The Food and Drug Administration issued two Warning Letters recently to pharmaceutical manufacturers where lack of corporate oversight was an issue. These Warning Letters reaffirm that senior management cannot delegate or contract away its regulatory responsibilities.
- In one case, FDA previously cited the company for current Good Manufacturing Practices deficiencies.
- The agency noted repeat quality-related observations at multiple sites.
- FDA wrote:
These repeated failures at multiple sites demonstrate that executive management oversight and control over the manufacture of drugs is inadequate.
Your executive management remains responsible for fully resolving all deficiencies, and ensuring ongoing CGMP compliance. You should immediately and comprehensively assess your company’s global manufacturing operations to ensure that systems and processes, and ultimately, the products manufactured, conform to FDA requirements.
- FDA specifically asked the company to provide, in its response to the Warning Letter, “A management strategy for your firm that includes the details of your global corrective action and preventative action plan. (Emphasis added.)
- In the second Warning Letter, FDA cited the company for quality-related deficiencies. It reminded the company:
Drugs must be manufactured in conformance with CGMP. FDA is aware that many drug manufacturers use independent contractors, such as product facilities, testing laboratories, packagers, and labelers. FDA regards contractors as extensions of the manufacturer.
You are responsible for the quality of drugs you produce as a contract facility, regardless of agreements in place with product owners.
- We have written about contract manufacturing and the inability to delegate one’s regulatory obligations. Our recommendations remain the same.
- Senior management must be involved. Ideally, management’s commitment to quality and compliance is demonstrated daily. However, mistakes can inevitably occur and, if they do, management must step up and lead. Mere reliance on others is insufficient.
- Problems are compounded when management fails to show leadership and allows non-compliance to permeate the corporate culture.

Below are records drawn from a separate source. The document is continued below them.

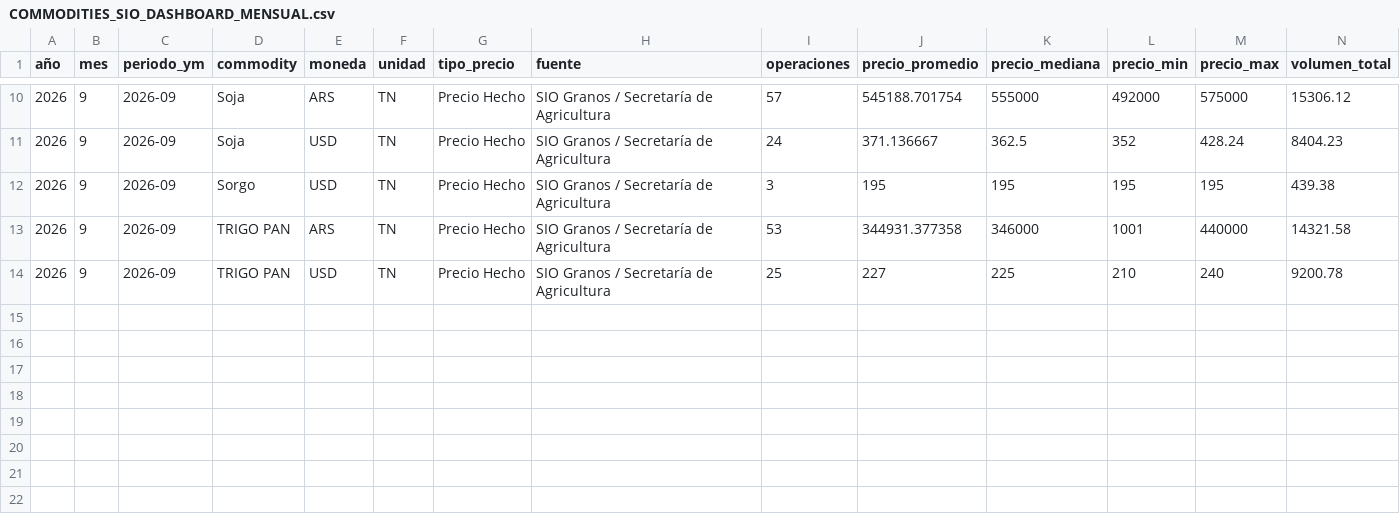
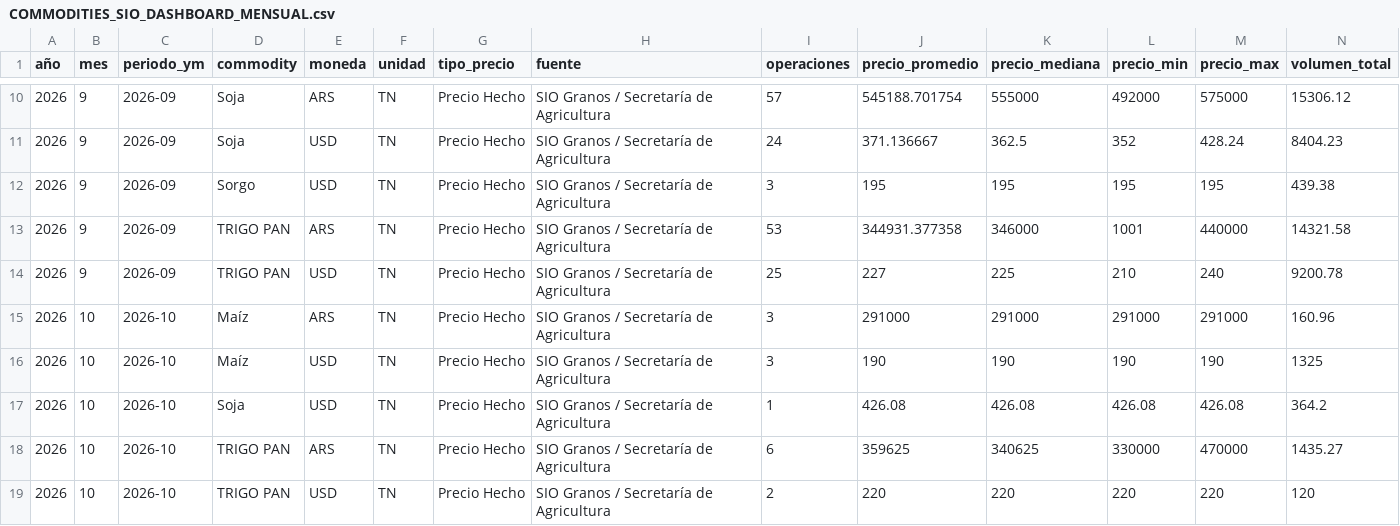
Before and after one commit to deaeconomiactes/Serie-Agricola, a CSV file: data/commodities_sio/dashboard/COMMODITIES_SIO_DASHBOARD_MENSUAL.csv, drawn as a sheet; only a part is shown, gaps mark what is left out; rows hold the shown columns only; the diff names each change by its address in the sheet, - before the commit and + after, or states it on an @@ line.

```diff
--- a/data/commodities_sio/dashboard/COMMODITIES_SIO_DASHBOARD_MENSUAL.csv
+++ b/data/commodities_sio/dashboard/COMMODITIES_SIO_DASHBOARD_MENSUAL.csv
+row 15: 2026 | 10 | 2026-10 | Maíz | ARS | TN | Precio Hecho | SIO Granos / Secretaría de Agricultura | 3 | 291000 | 291000 | 291000 | 291000 | 160.96
+row 16: 2026 | 10 | 2026-10 | Maíz | USD | TN | Precio Hecho | SIO Granos / Secretaría de Agricultura | 3 | 190 | 190 | 190 | 190 | 1325
+row 17: 2026 | 10 | 2026-10 | Soja | USD | TN | Precio Hecho | SIO Granos / Secretaría de Agricultura | 1 | 426.08 | 426.08 | 426.08 | 426.08 | 364.2
+row 18: 2026 | 10 | 2026-10 | TRIGO PAN | ARS | TN | Precio Hecho | SIO Granos / Secretaría de Agricultura | 6 | 359625 | 340625 | 330000 | 470000 | 1435.27
+row 19: 2026 | 10 | 2026-10 | TRIGO PAN | USD | TN | Precio Hecho | SIO Granos / Secretaría de Agricultura | 2 | 220 | 220 | 220 | 220 | 120
```
Also changed, not shown: data/commodities_sio/dashboard/COMMODITIES_SIO_DASHBOARD_DIARIO.csv, data/commodities_sio/dashboard/COMMODITIES_SIO_DASHBOARD_RESUMEN.csv, 5 other files.
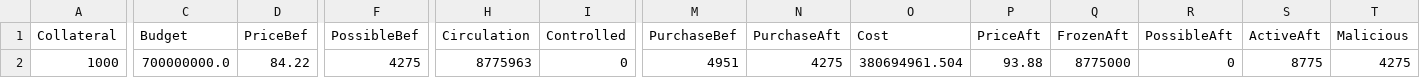
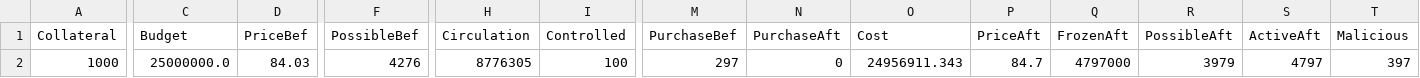
Before and after one commit to jkcso/Decentralised-Governance-Attacks, a CSV file: default.csv, drawn as a sheet; only a part is shown, gaps mark what is left out; the diff covers the shown part only; the diff names each change by its address in the sheet, - before the commit and + after, or states it on an @@ line.

```diff
--- a/default.csv
+++ b/default.csv
-C2 (Budget): 700000000.0
+C2 (Budget): 25000000.0
-D2 (PriceBef): 84.22
+D2 (PriceBef): 84.03
-F2 (PossibleBef): 4275
+F2 (PossibleBef): 4276
-H2 (Circulation): 8775963
+H2 (Circulation): 8776305
-I2 (Controlled): 0
+I2 (Controlled): 100
-M2 (PurchaseBef): 4951
+M2 (PurchaseBef): 297
-N2 (PurchaseAft): 4275
+N2 (PurchaseAft): 0
-O2 (Cost): 380694961.504
+O2 (Cost): 24956911.343
-P2 (PriceAft): 93.88
+P2 (PriceAft): 84.7
-Q2 (FrozenAft): 8775000
+Q2 (FrozenAft): 4797000
-R2 (PossibleAft): 0
+R2 (PossibleAft): 3979
-S2 (ActiveAft): 8775
+S2 (ActiveAft): 4797
-T2 (Malicious): 4275
+T2 (Malicious): 397
```
Also changed, not shown: 2 edited cells elsewhere in this file, 3 other files.
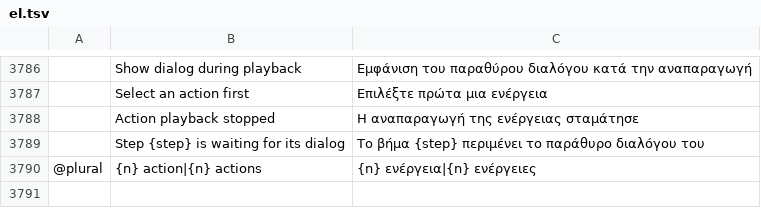
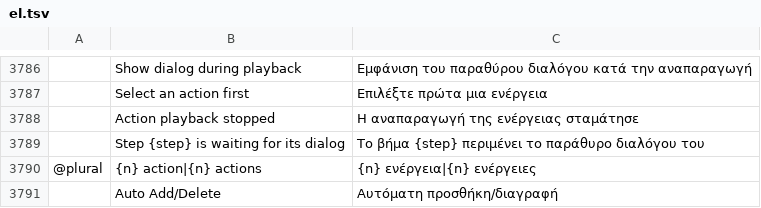
Before and after one commit to salim-studio/photosweet, a TSV file: crates/ui-egui/src/i18n/el.tsv, drawn as a sheet; only a part is shown, gaps mark what is left out; the diff names each change by its address in the sheet, - before the commit and + after, or states it on an @@ line.

Commit message:
Pen: Auto Add/Delete anchors on the active path (#4144) (#4540)
* Pen: Auto Add/Delete anchors on the active path (#4144)

With the Pen's new Auto Add/Delete option (options bar, on by default as
in Photoshop), a click on a segment of the active path adds an anchor
there and a click on one of its anchors deletes it, one History step
each, instead of starting a new path. The active path is the targeted
vector mask or the active shape layer's path, then the work path.

The end points of an open subpath, a path being drawn, and Shift, Alt
or Cmd/Ctrl held leave the click to the Pen. Hovering highlights the
segment or anchor and the cursor shows + or -, like the Add/Delete
Anchor Point tools, which share the same code (anchor_tools::apply).

* Pen: keep the close-drag test off Auto Add/Delete when it redraws over a finished path

---------

```diff
--- a/crates/ui-egui/src/i18n/el.tsv
+++ b/crates/ui-egui/src/i18n/el.tsv
+row 3791:  | Auto Add/Delete | Αυτόματη προσθήκη/διαγραφή
```
Also changed, not shown: crates/ui-egui/src/i18n/es.tsv, crates/ui-egui/src/i18n/nl.tsv, 25 other files.
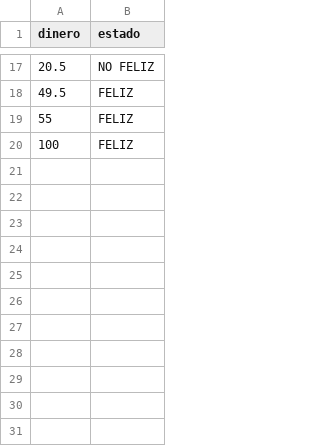
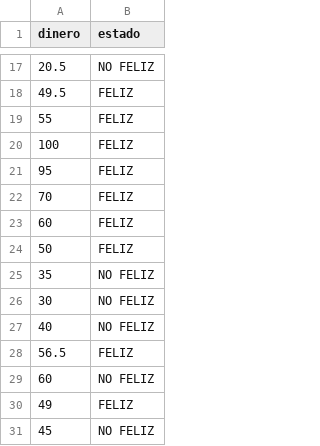
Before and after one commit to rpizarrog/Industrias-4.0, a CSV file: datos/dinero feliz no feliz.csv, drawn as a sheet; only a part is shown, gaps mark what is left out.

Commit message:
Add files via upload

```diff
--- a/datos/dinero feliz no feliz.csv
+++ b/datos/dinero feliz no feliz.csv
@@ -20 +20,12 @@ dinero,estado
 100,FELIZ
+95,FELIZ
+70,FELIZ
+60,FELIZ
+50,FELIZ
+35,NO FELIZ
+30,NO FELIZ
+40,NO FELIZ
+56.5,FELIZ
+60,NO FELIZ
+49,FELIZ
+45,NO FELIZ
```
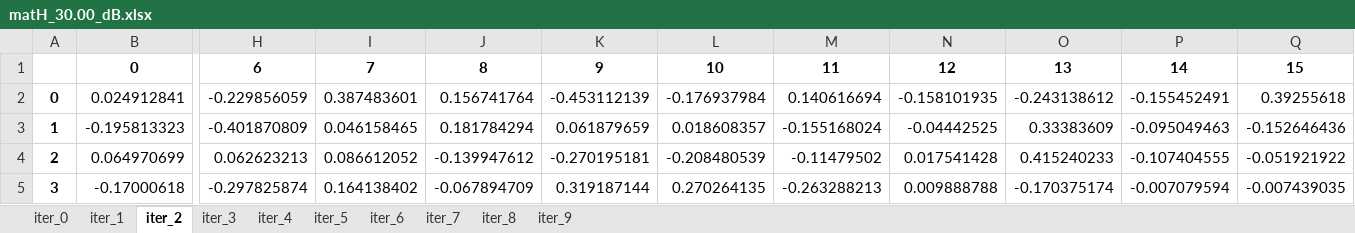
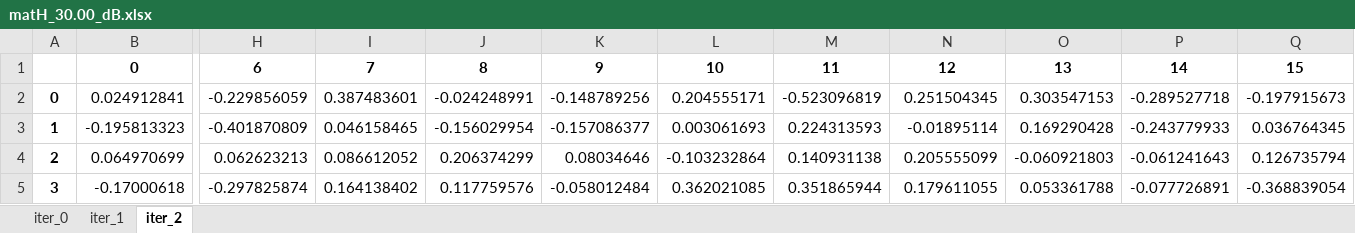
Before and after one commit to goenpiloes/dipdetection, an Excel workbook: data/matH_30.00_dB.xlsx, sheet iter_2, drawn as a sheet; only a part is shown, gaps mark what is left out; values as stored, in another font and other column widths than the file's, no borders; the diff covers the shown part only; the diff names each change by its address in the sheet, - before the commit and + after, or states it on an @@ line.

```diff
--- a/data/matH_30.00_dB.xlsx (sheet iter_2)
+++ b/data/matH_30.00_dB.xlsx (sheet iter_2)
-sheet tab: iter_3
-sheet tab: iter_4
-sheet tab: iter_5
-sheet tab: iter_6
-sheet tab: iter_7
-sheet tab: iter_8
-sheet tab: iter_9
-J2: 0.156741764
+J2: -0.024248991
-K2: -0.453112139
+K2: -0.148789256
-L2: -0.176937984
+L2: 0.204555171
-M2: 0.140616694
+M2: -0.523096819
-N2: -0.158101935
+N2: 0.251504345
-O2: -0.243138612
+O2: 0.303547153
-P2: -0.155452491
+P2: -0.289527718
-Q2: 0.39255618
+Q2: -0.197915673
-J3: 0.181784294
+J3: -0.156029954
-K3: 0.061879659
+K3: -0.157086377
-L3: 0.018608357
+L3: 0.003061693
-M3: -0.155168024
+M3: 0.224313593
-N3: -0.04442525
+N3: -0.01895114
-O3: 0.33383609
+O3: 0.169290428
-P3: -0.095049463
+P3: -0.243779933
-Q3: -0.152646436
+Q3: 0.036764345
-J4: -0.139947612
+J4: 0.206374299
-K4: -0.270195181
+K4: 0.08034646
-L4: -0.208480539
+L4: -0.103232864
-M4: -0.11479502
+M4: 0.140931138
-N4: 0.017541428
+N4: 0.205555099
-O4: 0.415240233
+O4: -0.060921803
-P4: -0.107404555
+P4: -0.061241643
-Q4: -0.051921922
+Q4: 0.126735794
-J5: -0.067894709
+J5: 0.117759576
-K5: 0.319187144
+K5: -0.058012484
-L5: 0.270264135
+L5: 0.362021085
-M5: -0.263288213
+M5: 0.351865944
-N5: 0.009888788
+N5: 0.179611055
-O5: -0.170375174
+O5: 0.053361788
-P5: -0.007079594
+P5: -0.077726891
-Q5: -0.007439035
+Q5: -0.368839054
```
Also changed, not shown: 96 edited cells elsewhere in this sheet, sheet iter_0, sheet iter_1, data/matH_0.00_dB.xlsx, data/matH_15.00_dB.xlsx, 27 other files.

Negative FDA observational findings at multiple sites is never positive and, if not addressed thoroughly, can lead to court action, import alerts, or other significant actions that can, and will, significantly affect a company’s financial bottom line and its corporate reputation.